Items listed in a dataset
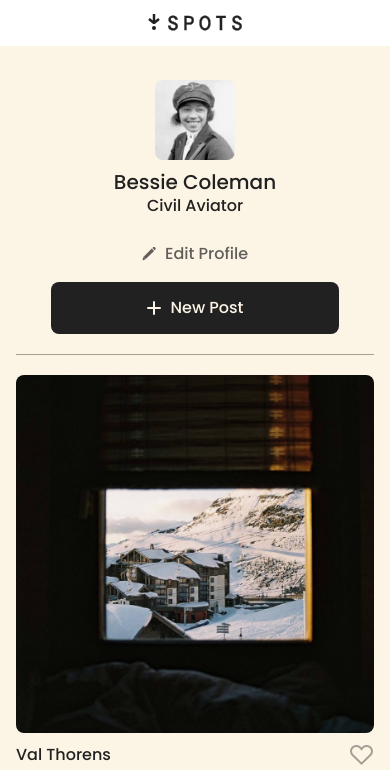
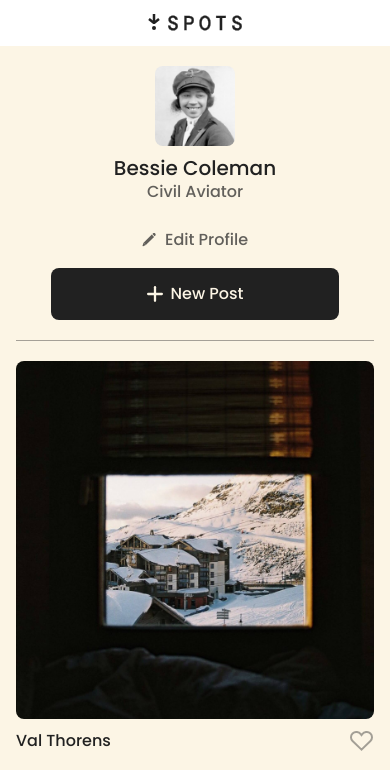
Before and after one commit to fdlai/se_project_spots, a plain HTML site: page index.html in a window 390 px wide. Shown: the top 770 px of the page. Drawn offline with Linux system fonts and the light colour scheme.

Commit message:
fix: correct some html validation errors; make slight css alterations

```diff
--- a/blocks/card.css
+++ b/blocks/card.css
@@ -1,6 +1,5 @@
 .card {
   width: 100%;
-  border-radius: 10px;
   list-style: none;
   position: relative;
 }
@@ -18,7 +17,6 @@
   display: flex;
   justify-content: center;
   align-items: center;
-  border-radius: 0 0 10px 10px;
   position: relative;
 }
 
--- a/blocks/footer.css
+++ b/blocks/footer.css
@@ -1,6 +1,6 @@
 .footer {
   color: #212121;
-  font-family: "Poppins";
+  font-family: "Poppins", Arial, sans-serif;
   font-weight: 400;
   display: flex;
   text-align: center;
--- a/blocks/page.css
+++ b/blocks/page.css
@@ -17,16 +17,12 @@
   margin-bottom: 34px;
 }
 
-.page__content {
+.page__main {
   max-width: 1320px;
   padding: 0 20px;
-  margin: auto;
+  margin: 0 auto 60px auto;
   width: 100%;
   box-sizing: border-box;
-}
-
-.page__main {
-  margin-bottom: 60px;
 }
 
 .page__profile {
@@ -34,7 +30,10 @@
 }
 
 @media screen and (max-width: 453px) {
-  .page__content {
+  .page__header {
+    margin-bottom: 20px;
+  }
+  .page__main {
     padding: 0 16px;
   }
 }
--- a/blocks/profile.css
+++ b/blocks/profile.css
@@ -3,6 +3,7 @@
   flex-direction: row;
   padding-bottom: 20px;
   border-bottom: 1px solid rgba(33, 33, 33, 0.4);
+  transition: 0.2s linear;
 }
 
 .profile__image {
@@ -34,6 +35,7 @@
   font-weight: 500;
   font-size: 16px;
   line-height: 1;
+  opacity: 0.7;
   display: -webkit-box;
   -webkit-box-orient: vertical;
   -webkit-line-clamp: 3;
@@ -62,9 +64,6 @@
 }
 
 .profile__pencil-icon {
-  background-image: url("../images/pencil-icon.svg");
-  background-repeat: no-repeat;
-  background-position: left;
   width: 16px;
   height: 16px;
 }
@@ -99,9 +98,6 @@
 }
 
 .profile__plus-icon {
-  background-image: url("../images/plus-icon.svg");
-  background-repeat: no-repeat;
-  background-position: left;
   width: 16px;
   height: 16px;
 }
--- a/index.html
+++ b/index.html
@@ -16,8 +16,7 @@
     <title>Spots</title>
   </head>
   <body class="page">
-    <div class="header page__header"></div>
-    <div class="page__content">
+    <header class="header page__header"></header>
     <main class="main page__main">
       <!-- ------------------------------- Profile ------------------------------- -->
       <section class="profile page__profile">
@@ -29,18 +28,22 @@
         <div class="profile__info">
           <h1 class="profile__name">Bessie Coleman</h1>
           <p class="profile__description">Civil Aviator</p>
-            <button
-              class="profile__edit-button"
-              type="button"
-              aria-label="edit"
-            >
-              <div class="profile__pencil-icon"></div>
-              <p class="profile__edit-button-text">Edit Profile</p>
+          <button class="profile__edit-button" type="button" aria-label="edit">
+            <img
+              class="profile__pencil-icon"
+              src="./images/pencil-icon.svg"
+              alt="pencil icon"
+            />
+            <span class="profile__edit-button-text">Edit Profile</span>
           </button>
         </div>
         <button class="profile__add-button" type="button" aria-label="Add">
-            <div class="profile__plus-icon"></div>
-            <p class="profile__add-button-text">New Post</p>
+          <img
+            class="profile__plus-icon"
+            src="./images/plus-icon.svg"
+            alt="plus icon"
+          />
+          <span class="profile__add-button-text">New Post</span>
         </button>
       </section>
       <!-- ---------------------------- Cards Section ---------------------------- -->
@@ -142,10 +145,9 @@
       </section>
     </main>
     <!-- ------------------------------- Footer -------------------------------- -->
-    </div>
     <footer class="footer page__footer">
-      <p class="footer__copyright">2024 &copy Spots</p>
+      <p class="footer__copyright">2024 &copy; Spots</p>
     </footer>
-    <script src="./pages/index.js"></script>
+    <script src="./scripts/index.js" defer></script>
   </body>
 </html>
--- a/pages/index.css
+++ b/pages/index.css
@@ -6,3 +6,4 @@
 @import url("../blocks/cards.css");
 @import url("../blocks/card.css");
 @import url("../blocks/footer.css");
+@import url("../blocks/modal.css");
```
Also changed, not shown: blocks/modal.css (added), images/black-x-icon.svg (added), scripts/index.js (added), 1 other file. Lines whose indentation alone changed are shown as unchanged.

§ **PROBLEM TO SOLVE**: The expected answer is one number: how many lines above contain "scripts".

§ **RESULT**: 2